**TRY IT:** Copy each line below that includes "skills".
++++++++++
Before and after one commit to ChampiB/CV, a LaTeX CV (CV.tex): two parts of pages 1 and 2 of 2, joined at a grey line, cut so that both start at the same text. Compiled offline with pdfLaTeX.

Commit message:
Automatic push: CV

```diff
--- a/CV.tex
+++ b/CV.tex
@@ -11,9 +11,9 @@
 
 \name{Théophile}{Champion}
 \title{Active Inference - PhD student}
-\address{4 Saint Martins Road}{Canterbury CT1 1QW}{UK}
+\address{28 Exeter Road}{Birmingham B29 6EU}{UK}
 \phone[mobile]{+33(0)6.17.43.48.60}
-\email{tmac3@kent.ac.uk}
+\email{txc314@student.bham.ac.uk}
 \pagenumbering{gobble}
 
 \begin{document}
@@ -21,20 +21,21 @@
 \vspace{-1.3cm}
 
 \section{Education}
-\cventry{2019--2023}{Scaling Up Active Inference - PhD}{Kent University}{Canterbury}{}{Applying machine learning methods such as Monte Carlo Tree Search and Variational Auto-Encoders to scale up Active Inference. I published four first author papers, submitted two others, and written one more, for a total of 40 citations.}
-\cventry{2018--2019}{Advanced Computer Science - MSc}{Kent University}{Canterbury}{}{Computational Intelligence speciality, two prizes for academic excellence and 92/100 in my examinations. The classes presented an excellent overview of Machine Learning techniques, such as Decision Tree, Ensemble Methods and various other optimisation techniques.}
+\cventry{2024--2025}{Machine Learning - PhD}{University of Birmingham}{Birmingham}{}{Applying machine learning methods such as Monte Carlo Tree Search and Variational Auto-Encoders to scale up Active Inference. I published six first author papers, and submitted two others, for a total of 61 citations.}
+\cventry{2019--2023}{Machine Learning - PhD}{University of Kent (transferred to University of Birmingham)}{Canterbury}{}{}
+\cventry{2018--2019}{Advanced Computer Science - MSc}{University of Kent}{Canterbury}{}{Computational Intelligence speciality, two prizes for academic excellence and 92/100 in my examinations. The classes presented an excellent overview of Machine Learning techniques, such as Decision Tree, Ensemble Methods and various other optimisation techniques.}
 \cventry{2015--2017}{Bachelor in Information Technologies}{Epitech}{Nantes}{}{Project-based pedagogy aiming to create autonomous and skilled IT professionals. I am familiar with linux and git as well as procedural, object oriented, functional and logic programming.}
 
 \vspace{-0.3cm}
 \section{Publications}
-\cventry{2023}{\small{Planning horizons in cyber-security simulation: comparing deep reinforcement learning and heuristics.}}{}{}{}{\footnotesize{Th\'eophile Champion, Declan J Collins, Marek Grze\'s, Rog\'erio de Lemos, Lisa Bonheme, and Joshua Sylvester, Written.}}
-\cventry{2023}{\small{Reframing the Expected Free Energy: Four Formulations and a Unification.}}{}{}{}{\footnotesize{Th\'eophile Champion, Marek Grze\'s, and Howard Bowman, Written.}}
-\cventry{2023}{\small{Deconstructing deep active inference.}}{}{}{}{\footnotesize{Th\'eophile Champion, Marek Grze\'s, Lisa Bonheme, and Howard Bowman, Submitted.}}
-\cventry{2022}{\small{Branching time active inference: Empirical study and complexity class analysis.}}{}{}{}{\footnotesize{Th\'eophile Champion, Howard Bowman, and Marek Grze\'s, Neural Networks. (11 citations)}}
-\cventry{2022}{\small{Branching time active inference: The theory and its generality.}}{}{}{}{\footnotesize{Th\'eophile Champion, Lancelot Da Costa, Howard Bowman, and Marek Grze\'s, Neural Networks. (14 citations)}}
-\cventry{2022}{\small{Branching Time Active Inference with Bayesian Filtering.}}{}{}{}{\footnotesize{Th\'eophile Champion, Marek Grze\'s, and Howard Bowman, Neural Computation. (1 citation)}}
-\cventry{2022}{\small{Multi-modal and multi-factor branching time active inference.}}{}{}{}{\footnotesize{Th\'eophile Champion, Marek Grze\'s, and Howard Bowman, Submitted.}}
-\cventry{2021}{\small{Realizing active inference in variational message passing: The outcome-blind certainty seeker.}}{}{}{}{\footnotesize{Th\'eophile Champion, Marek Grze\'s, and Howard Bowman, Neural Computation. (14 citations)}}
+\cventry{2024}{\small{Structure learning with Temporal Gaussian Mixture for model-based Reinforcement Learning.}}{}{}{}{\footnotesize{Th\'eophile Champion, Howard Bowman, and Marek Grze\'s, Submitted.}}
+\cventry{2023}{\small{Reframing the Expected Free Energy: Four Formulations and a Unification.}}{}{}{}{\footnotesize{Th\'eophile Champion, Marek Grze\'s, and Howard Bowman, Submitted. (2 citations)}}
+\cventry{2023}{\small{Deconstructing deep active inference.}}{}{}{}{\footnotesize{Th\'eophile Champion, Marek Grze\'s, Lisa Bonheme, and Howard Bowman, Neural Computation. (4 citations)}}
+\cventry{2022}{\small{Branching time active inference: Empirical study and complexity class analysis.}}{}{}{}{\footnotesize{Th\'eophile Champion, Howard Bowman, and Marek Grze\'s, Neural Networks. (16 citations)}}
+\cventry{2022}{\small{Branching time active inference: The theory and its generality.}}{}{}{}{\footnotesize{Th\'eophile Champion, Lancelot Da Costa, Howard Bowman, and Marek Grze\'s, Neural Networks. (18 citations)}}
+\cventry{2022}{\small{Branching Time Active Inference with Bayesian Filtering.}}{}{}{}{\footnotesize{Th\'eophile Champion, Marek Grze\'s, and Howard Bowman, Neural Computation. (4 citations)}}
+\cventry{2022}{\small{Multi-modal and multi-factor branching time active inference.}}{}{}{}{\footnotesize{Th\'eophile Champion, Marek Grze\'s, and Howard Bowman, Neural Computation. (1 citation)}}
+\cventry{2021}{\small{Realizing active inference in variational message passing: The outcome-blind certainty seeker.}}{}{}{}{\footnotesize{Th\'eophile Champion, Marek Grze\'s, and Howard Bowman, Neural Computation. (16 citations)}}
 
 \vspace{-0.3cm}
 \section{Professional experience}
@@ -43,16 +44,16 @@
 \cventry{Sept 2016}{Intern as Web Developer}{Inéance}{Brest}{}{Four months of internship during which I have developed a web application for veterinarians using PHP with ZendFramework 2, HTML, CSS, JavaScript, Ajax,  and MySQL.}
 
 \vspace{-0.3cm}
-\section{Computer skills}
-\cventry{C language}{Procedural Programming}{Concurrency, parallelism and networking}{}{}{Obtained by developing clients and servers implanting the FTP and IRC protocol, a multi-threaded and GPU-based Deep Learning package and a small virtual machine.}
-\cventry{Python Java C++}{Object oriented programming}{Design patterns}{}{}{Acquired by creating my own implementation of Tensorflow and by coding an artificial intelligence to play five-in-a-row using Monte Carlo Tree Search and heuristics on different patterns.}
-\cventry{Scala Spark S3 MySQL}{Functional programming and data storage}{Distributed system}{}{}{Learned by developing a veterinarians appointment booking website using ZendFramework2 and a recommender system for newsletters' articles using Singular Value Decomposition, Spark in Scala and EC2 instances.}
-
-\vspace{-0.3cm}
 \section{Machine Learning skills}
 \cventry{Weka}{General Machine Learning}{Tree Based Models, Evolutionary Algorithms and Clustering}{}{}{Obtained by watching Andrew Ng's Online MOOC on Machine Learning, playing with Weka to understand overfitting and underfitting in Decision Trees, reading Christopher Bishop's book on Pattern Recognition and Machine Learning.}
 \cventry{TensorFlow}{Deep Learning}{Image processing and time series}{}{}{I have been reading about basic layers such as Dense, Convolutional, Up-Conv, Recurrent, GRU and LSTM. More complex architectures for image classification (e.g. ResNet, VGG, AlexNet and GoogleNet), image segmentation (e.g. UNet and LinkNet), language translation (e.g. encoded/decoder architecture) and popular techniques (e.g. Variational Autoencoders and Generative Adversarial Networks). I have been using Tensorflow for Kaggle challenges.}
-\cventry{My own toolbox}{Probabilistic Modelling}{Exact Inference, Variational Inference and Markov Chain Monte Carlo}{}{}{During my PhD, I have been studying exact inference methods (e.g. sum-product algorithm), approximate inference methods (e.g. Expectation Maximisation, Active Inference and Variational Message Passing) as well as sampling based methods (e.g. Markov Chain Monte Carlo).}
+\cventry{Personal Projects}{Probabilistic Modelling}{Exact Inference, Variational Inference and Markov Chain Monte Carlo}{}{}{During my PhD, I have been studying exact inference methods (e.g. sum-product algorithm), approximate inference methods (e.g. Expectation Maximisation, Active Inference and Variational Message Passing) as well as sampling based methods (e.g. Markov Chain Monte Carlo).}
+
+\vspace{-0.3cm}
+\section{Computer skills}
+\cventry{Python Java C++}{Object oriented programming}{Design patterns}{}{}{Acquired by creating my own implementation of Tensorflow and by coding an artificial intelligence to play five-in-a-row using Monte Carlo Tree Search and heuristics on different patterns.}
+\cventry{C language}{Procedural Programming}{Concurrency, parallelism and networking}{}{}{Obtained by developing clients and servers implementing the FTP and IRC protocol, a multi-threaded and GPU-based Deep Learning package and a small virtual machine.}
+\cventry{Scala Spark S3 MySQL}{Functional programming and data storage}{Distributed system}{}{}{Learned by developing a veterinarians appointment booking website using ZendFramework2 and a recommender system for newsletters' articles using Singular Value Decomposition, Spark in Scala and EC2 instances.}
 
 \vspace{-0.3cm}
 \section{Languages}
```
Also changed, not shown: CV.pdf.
++++++++++
**SOLVED PROBLEM:**
-\section{Computer skills}
 \section{Machine Learning skills}
+\section{Computer skills}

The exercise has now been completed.